    1. i) administered under statutory management; and
    2. ii) operated for the purposes of continuing to provide and circulate liquidity to the financial system and the wider economy; and
  • facilitate the carrying on of basic banking services by any new owner of all or part of the bank;
  • address the impact that the failure of a service of function provider may have on the bank's ability to carry on all or part of the business of the bank.

This is important to ensure that the impact of the failure of a large bank, or a service provider to a large bank, on the wider economy is minimised and to preserve options for the resolution of large bank failures.

Large banks are generally subject to a standard condition of registration relating to outsourcing.
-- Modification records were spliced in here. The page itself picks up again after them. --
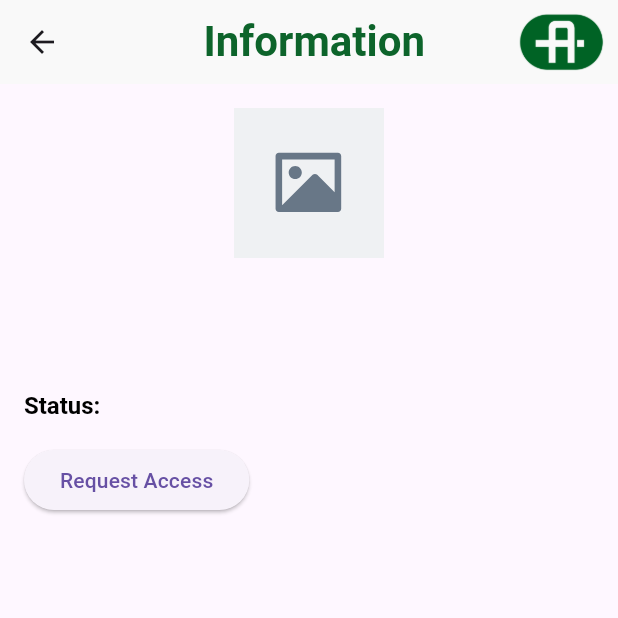
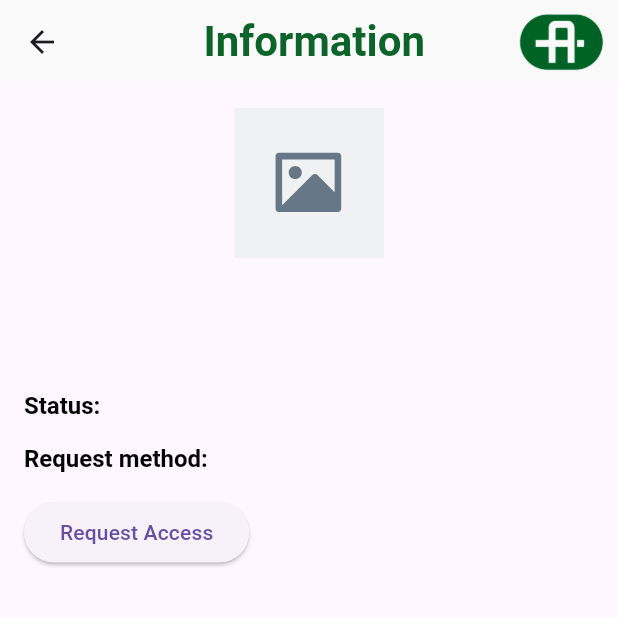
Before and after one commit to AndKlet/Autronica-Onboarding-clean, a Flutter app: the SoftwareInfoPage screen opened directly with empty values, on a phone screen of 412 x 824 dp, the top half of it. Run offline on Flutter 3.47's test engine with Material 3 defaults, Android fonts, the phone set to English and light mode, and no system bars; our stand-ins replace dotted_border, flutter_svg; network calls fail.

Commit message:
added way to add request method

```diff
--- a/frontend/autron/lib/src/screens/software_info_screen.dart
+++ b/frontend/autron/lib/src/screens/software_info_screen.dart
@@ -12,6 +12,7 @@ class SoftwareInfoPage extends StatelessWidget {
   final String? softwareInfo = 'This is a placeholder for software information.';
   final String softwareDescription;
   final String? softwareImage;
+  final String requestMethod;
 
   const SoftwareInfoPage({
     super.key,
@@ -19,6 +20,7 @@ class SoftwareInfoPage extends StatelessWidget {
     this.softwareStatus,
     required this.softwareDescription,
     this.softwareImage,
+    required this.requestMethod,
   });
 
   @override
@@ -89,6 +91,29 @@ class SoftwareInfoPage extends StatelessWidget {
                 ),
               ),
               const SizedBox(height: 16),
+              RichText(
+                text: TextSpan(
+                  children: [
+                    const TextSpan(
+                      text: 'Request method: ',
+                      style: TextStyle(
+                        fontWeight: FontWeight.bold,
+                        color: Colors.black,
+                        fontSize: 16,
+                      ),
+                    ),
+                    TextSpan(
+                      text: requestMethod,
+                      style: const TextStyle(
+                        fontWeight: FontWeight.normal,
+                        color: Colors.black,
+                        fontSize: 16,
+                      ),
+                    ),
+                  ],
+                ),
+              ),
+              const SizedBox(height: 16),
               ElevatedButton(
                 onPressed: () {
                   Navigator.push(
--- a/frontend/autron/lib/src/screens/software_screen.dart
+++ b/frontend/autron/lib/src/screens/software_screen.dart
@@ -99,7 +99,7 @@ class _SoftwarePageState extends State<SoftwarePage> {
                 softwareStatus: software.status ?? 'Not Requested',
                 softwareDescription: software.description,
                 softwareImage: software.image,
-
+                requestMethod: software.request_method,
               ),
             ),
           );
--- a/frontend/autron/lib/src/view_models/software_model.dart
+++ b/frontend/autron/lib/src/view_models/software_model.dart
@@ -8,6 +8,7 @@ class Software {
   Department department;
   String image;
   String description;
+  String request_method;
 
   Software({
     required this.id,
@@ -15,7 +16,8 @@ class Software {
     this.status, // Optional status
     required this.department,
     required this.image,
-    required this.description
+    required this.description,
+    required this.request_method
   });
 
   // Method to convert JSON to Software object
@@ -28,7 +30,8 @@ class Software {
       image: json['image'] != null && json['image'].startsWith('/')
         ? 'https://164.92.218.9${json['image']}'
         : json['image'] ?? '',
-      description: json['description'] as String
+      description: json['description'] as String,
+      request_method: json['requestmethod'] as String,
 
     );
   }
```
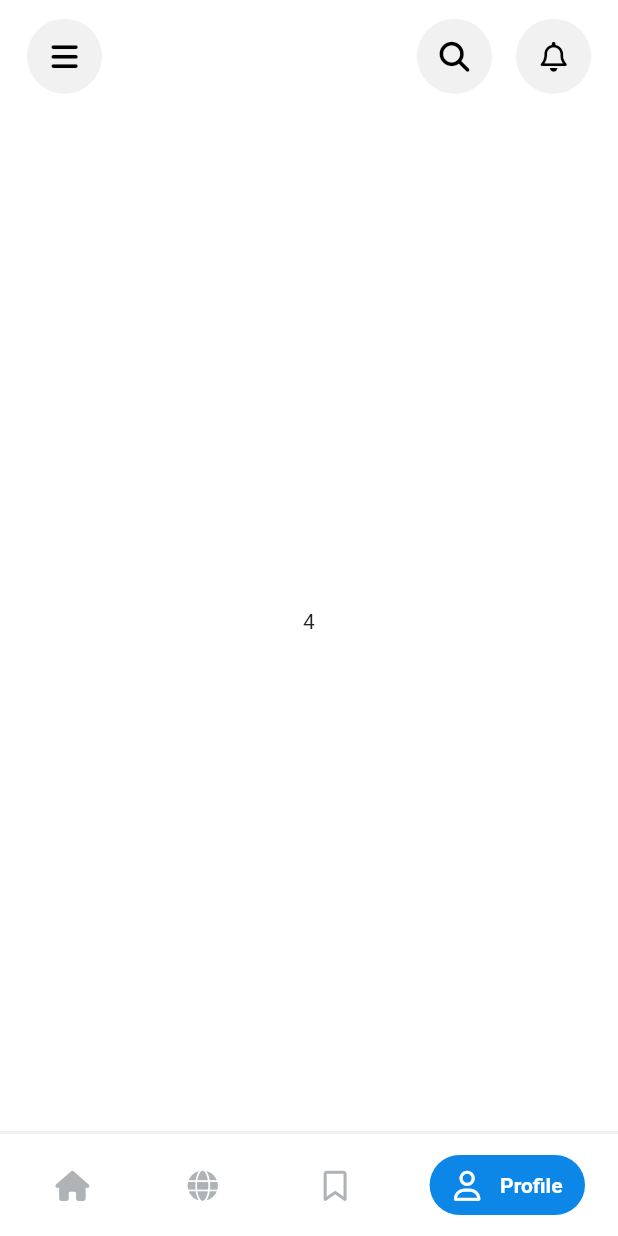
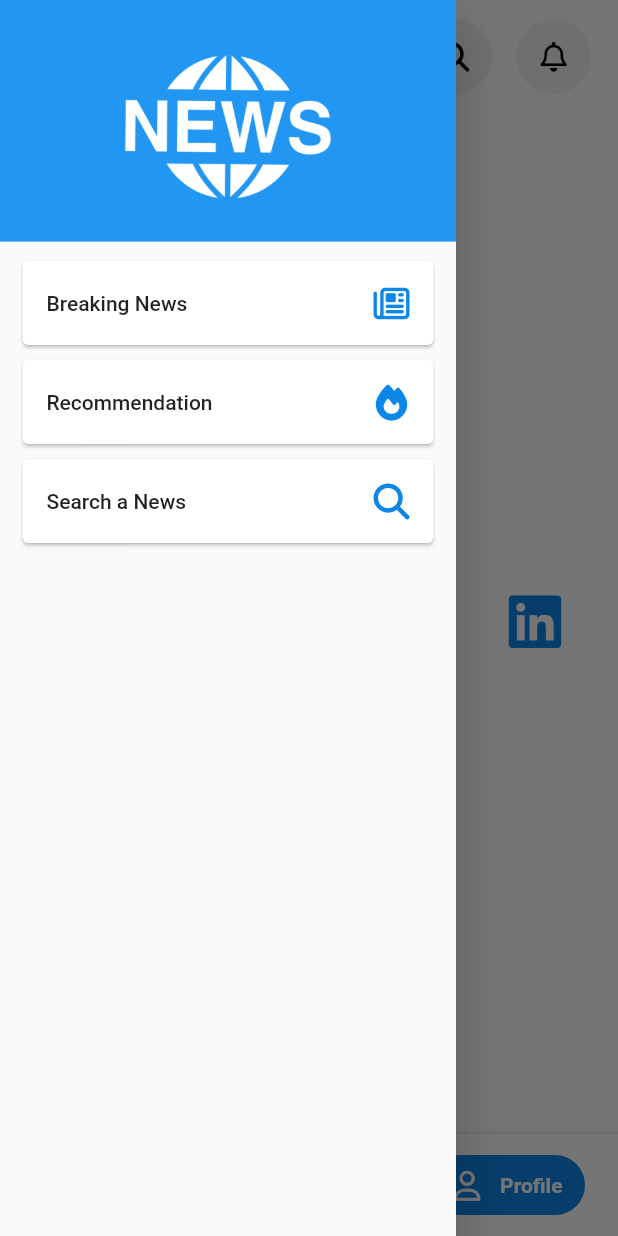
Before and after one commit to elsankary99/news-app, a Flutter app: the screen it shows after launch, item 4 of the bottom bar chosen, with the side drawer open (before the commit the screen has no drawer), on a phone screen of 412 x 824 dp. Run offline on Flutter 3.47's test engine with Material 2 defaults, Android fonts, the phone set to English and light mode, and no system bars; drawn by our look-alikes of google_nav_bar; our stand-ins replace auto_route, carousel_slider, equatable, flutter_riverpod, font_awesome_flutter; network calls fail.

```diff
--- /dev/null
+++ b/lib/screen/view/home/custom_draewr.dart
@@ -0,0 +1,48 @@
+import 'package:auto_route/auto_route.dart';
+import 'package:flutter/material.dart';
+import 'package:font_awesome_flutter/font_awesome_flutter.dart';
+import 'package:news_app/core/router/app_router.dart';
+import 'package:news_app/screen/widget/home_widgets/drawer_card.dart';
+
+class CustomDrawer extends StatelessWidget {
+  const CustomDrawer({
+    super.key,
+  });
+
+  @override
+  Widget build(BuildContext context) {
+    return Drawer(
+      child: ListView(
+        padding: EdgeInsets.zero,
+        children: [
+          DrawerHeader(
+              decoration: const BoxDecoration(
+                color: Colors.blue,
+              ),
+              child: Image.asset(
+                "assets/images/news.png",
+                color: Colors.white,
+              )),
+          DrawerCard(
+              icon: FontAwesomeIcons.newspaper,
+              title: 'Breaking News',
+              onTap: () {
+                context.router.push(const BreakingNewsRoute());
+              }),
+          DrawerCard(
+              icon: FontAwesomeIcons.fire,
+              title: 'Recommendation',
+              onTap: () {
+                context.router.push(const RecommendationRoute());
+              }),
+          DrawerCard(
+              icon: FontAwesomeIcons.magnifyingGlass,
+              title: 'Search a News',
+              onTap: () {
+                context.router.push(const SearchRoute());
+              }),
+        ],
+      ),
+    );
+  }
+}
--- a/lib/screen/view/home/initial_page.dart
+++ b/lib/screen/view/home/initial_page.dart
@@ -4,8 +4,10 @@ import 'package:auto_route/auto_route.dart';
 import 'package:flutter/material.dart';
 import 'package:font_awesome_flutter/font_awesome_flutter.dart';
 import 'package:google_nav_bar/google_nav_bar.dart';
+import 'package:news_app/screen/view/home/custom_draewr.dart';
 import 'package:news_app/screen/view/home/global_news.dart';
 import 'package:news_app/screen/view/home/home_page.dart';
+import 'package:news_app/screen/view/home/prfile_page.dart';
 import 'package:news_app/screen/widget/home_widgets/custom_bottom_navbar.dart';
 import 'package:news_app/screen/widget/home_widgets/custom_home_appbar.dart';
 
@@ -20,6 +22,7 @@ class InitialPage extends StatefulWidget {
 class _InitialPageState extends State<InitialPage>
     with SingleTickerProviderStateMixin {
   late TabController tabController;
+  GlobalKey<ScaffoldState> scaffoldKey = GlobalKey<ScaffoldState>();
   int selectedIndex = 0;
   List<GButton> tabs = const [
     GButton(
@@ -32,7 +35,7 @@ class _InitialPageState extends State<InitialPage>
     ),
     GButton(
       icon: FontAwesomeIcons.bookmark,
-      text: 'Search',
+      text: 'Mark',
     ),
     GButton(
       icon: FontAwesomeIcons.user,
@@ -44,7 +47,7 @@ class _InitialPageState extends State<InitialPage>
     const HomePage(),
     const GlobalNewsPage(),
     const Center(child: Text("3")),
-    const Center(child: Text("4")),
+    const ProfilePage(),
   ];
   @override
   void initState() {
@@ -60,12 +63,15 @@ class _InitialPageState extends State<InitialPage>
   @override
   Widget build(BuildContext context) {
     return Scaffold(
+      key: scaffoldKey,
+      drawer: const CustomDrawer(),
       backgroundColor: Colors.white,
       appBar: AppBar(
         toolbarHeight: 75,
         backgroundColor: Colors.white,
         elevation: 0,
-        flexibleSpace: const CustomHomeAppBar(),
+        automaticallyImplyLeading: false,
+        flexibleSpace: CustomHomeAppBar(scaffoldKey: scaffoldKey),
       ),
       body: TabBarView(
         physics: const NeverScrollableScrollPhysics(),
--- /dev/null
+++ b/lib/screen/view/home/prfile_page.dart
@@ -0,0 +1,29 @@
+import 'package:flutter/material.dart';
+import 'package:font_awesome_flutter/font_awesome_flutter.dart';
+import 'package:news_app/core/constant/app_color.dart';
+
+class ProfilePage extends StatelessWidget {
+  const ProfilePage({super.key});
+
+  @override
+  Widget build(BuildContext context) {
+    return const Scaffold(
+      backgroundColor: Colors.white,
+      body: Column(mainAxisAlignment: MainAxisAlignment.center, children: [
+        Row(
+          mainAxisAlignment: MainAxisAlignment.spaceEvenly,
+          children: [
+            Icon(FontAwesomeIcons.facebook,
+                size: 40, color: AppColor.primaryColor),
+            Icon(FontAwesomeIcons.telegram,
+                size: 40, color: AppColor.primaryColor),
+            Icon(FontAwesomeIcons.youtube, size: 40, color: Colors.red),
+            Icon(FontAwesomeIcons.whatsapp, size: 40, color: Colors.green),
+            Icon(FontAwesomeIcons.linkedin,
+                size: 40, color: AppColor.primaryColor),
+          ],
+        )
+      ]),
+    );
+  }
+}
--- a/lib/screen/widget/home_widgets/custom_home_appbar.dart
+++ b/lib/screen/widget/home_widgets/custom_home_appbar.dart
@@ -7,8 +7,9 @@ import 'package:news_app/screen/widget/home_widgets/custom_icon.dart';
 class CustomHomeAppBar extends StatelessWidget {
   const CustomHomeAppBar({
     super.key,
+    required this.scaffoldKey,
   });
-
+  final GlobalKey<ScaffoldState> scaffoldKey;
   @override
   Widget build(BuildContext context) {
     return SafeArea(
@@ -18,7 +19,11 @@ class CustomHomeAppBar extends StatelessWidget {
           child: Row(
             mainAxisAlignment: MainAxisAlignment.spaceBetween,
             children: [
-              const CustomIcon(icon: FontAwesomeIcons.bars),
+              CustomIcon(
+                  onTap: () {
+                    scaffoldKey.currentState!.openDrawer();
+                  },
+                  icon: FontAwesomeIcons.bars),
               Row(
                 children: [
                   CustomIcon(
--- /dev/null
+++ b/lib/screen/widget/home_widgets/drawer_card.dart
@@ -0,0 +1,29 @@
+import 'package:flutter/material.dart';
+import 'package:news_app/core/constant/app_color.dart';
+
+class DrawerCard extends StatelessWidget {
+  final void Function()? onTap;
+  final String title;
+  final IconData icon;
+  const DrawerCard({
+    super.key,
+    this.onTap,
+    required this.title,
+    required this.icon,
+  });
+
+  @override
+  Widget build(BuildContext context) {
+    return Card(
+      margin: const EdgeInsets.symmetric(horizontal: 15, vertical: 5),
+      child: ListTile(
+        title: Text(title),
+        trailing: Icon(
+          icon,
+          color: AppColor.primaryColor,
+        ),
+        onTap: onTap,
+      ),
+    );
+  }
+}
--- a/pubspec.yaml
+++ b/pubspec.yaml
@@ -31,6 +31,7 @@ dependencies:
   auto_route: ^7.8.1
   carousel_slider: ^4.2.1
   cupertino_icons: ^1.0.2
+  equatable: ^2.0.5
   flutter:
     sdk: flutter
   flutter_riverpod: ^2.4.0
@@ -54,8 +55,8 @@ flutter:
   # the material Icons class.
   uses-material-design: true
   # To add assets to your application, add an assets section, like this:
-  # assets:
-  #   - images/a_dot_burr.jpeg
+  assets:
+    - assets/images/
   #   - images/a_dot_ham.jpeg
   # An image asset can refer to one or more resolution-specific "variants", see
   # https://flutter.dev/assets-and-images/#resolution-aware
```
Also changed, not shown: lib/data/model/news_model/news_model.dart (added, +63 -0 lines), lib/data/model/news_model/source.dart (added, +21 -0 lines), lib/screen/view/braking_news_page.dart (+41 -1 lines), lib/screen/view/home/home_page.dart (+9 -2 lines), lib/screen/view/recommendation_page.dart (+41 -1 lines), assets/images/news.png (added), pubspec.lock.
This condition requires that, in relation to outsourcing arrangements, the bank is able to meet all of the following outcomes:

  • continue to meet its daily clearing, settlement, and other time-critical obligations, both before the start of the first business day and after the day of failure and thereafter;
  • monitor and manage its financial positions, including credit, liquidity, and market risk positions, both on the start of the first business day and after the day of failure and thereafter;
  • make available the systems and financial data necessary for the statutory manager and Reserve Bank to have available a range of options for managing the failed bank, both before the start of the business day after the day of failure and thereafter; and
  • provide basic banking services to existing customers including, but not limited to, liquidity (both access to deposits and to credit lines as defined in basic banking services) and account activity reporting, both on the start of the first business day and after the day of failure and thereafter.

Some outsourcing arrangements by large banks may still be captured by the January 2006 version of the outsourcing policy. This policy has similar objectives and requirements to the current (April 2020) version of the policy.

The Reserve Bank's current policy on outsourcing can be found at:

Accompanying documents to the Reserve Bank's policy on outsourcing can be found at:

The superseded January 2006 outsourcing policy can be found at: